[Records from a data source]

= = = = =

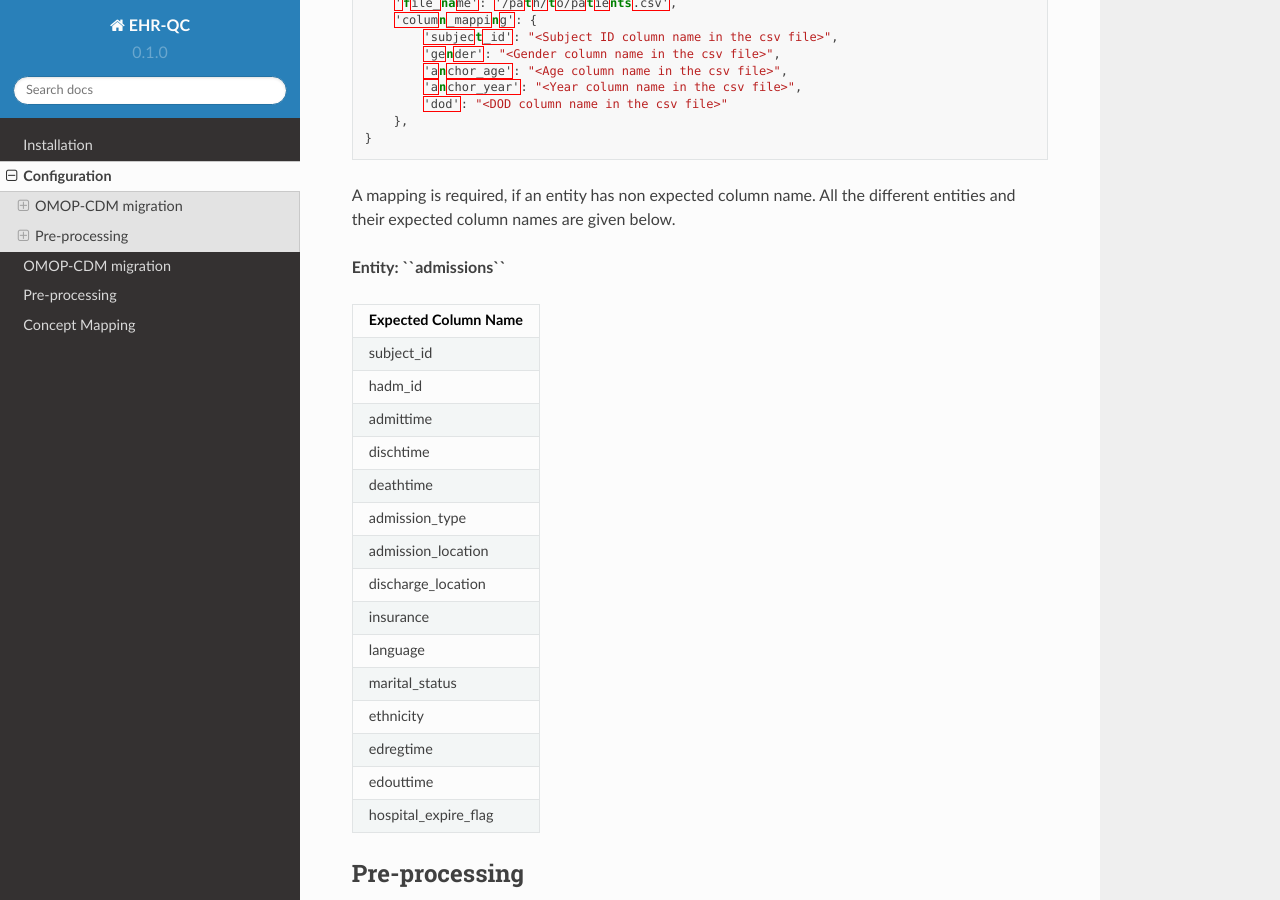
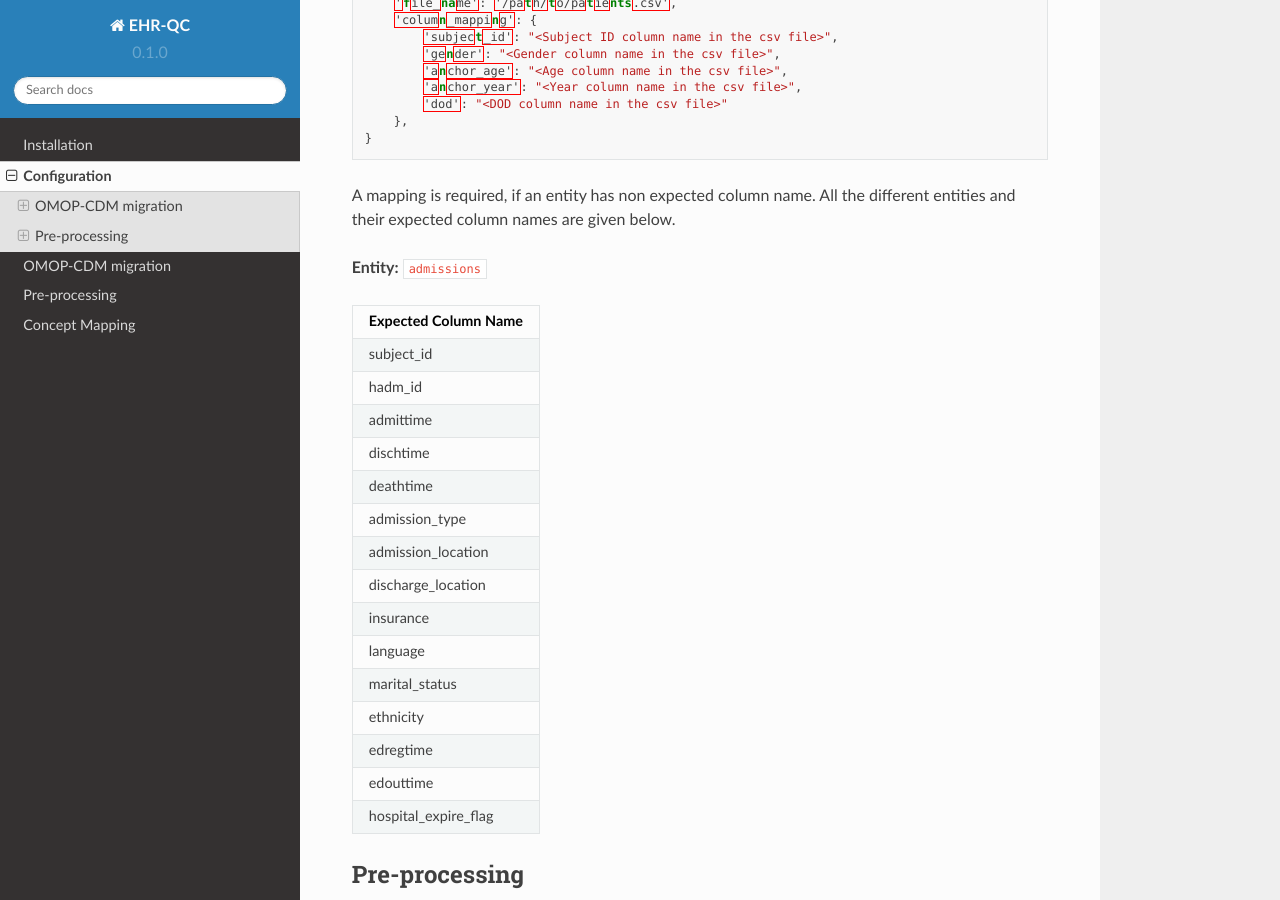
Before and after one commit to ryashpal/EHR-QC-Tutorials, a Sphinx documentation site: the page built from docs/source/config.rst, in a window 1280 px wide and 900 px high, scrolled down 2701 px. Built offline with Sphinx 7.4.7 and the Read the Docs theme 2.0.0, drawn with Linux system fonts in a browser that asks for light colours.

```diff
--- a/docs/source/config.rst
+++ b/docs/source/config.rst
@@ -117,7 +117,7 @@ For example, the mapping information for entity `Patients` will be as shown belo
 
 A mapping is required, if an entity has non expected column name. All the different entities and their expected column names are given below.
 
-**Entity: ``admissions``**
+**Entity:** ``admissions``
 
 +----------------------+
 | Expected Column Name |
```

= = = = =

### INSTRUCTIONS TO FOLLOW
Work out how many lines in the data include "mapping". Answer with the number only.

### TASK SOLUTION
2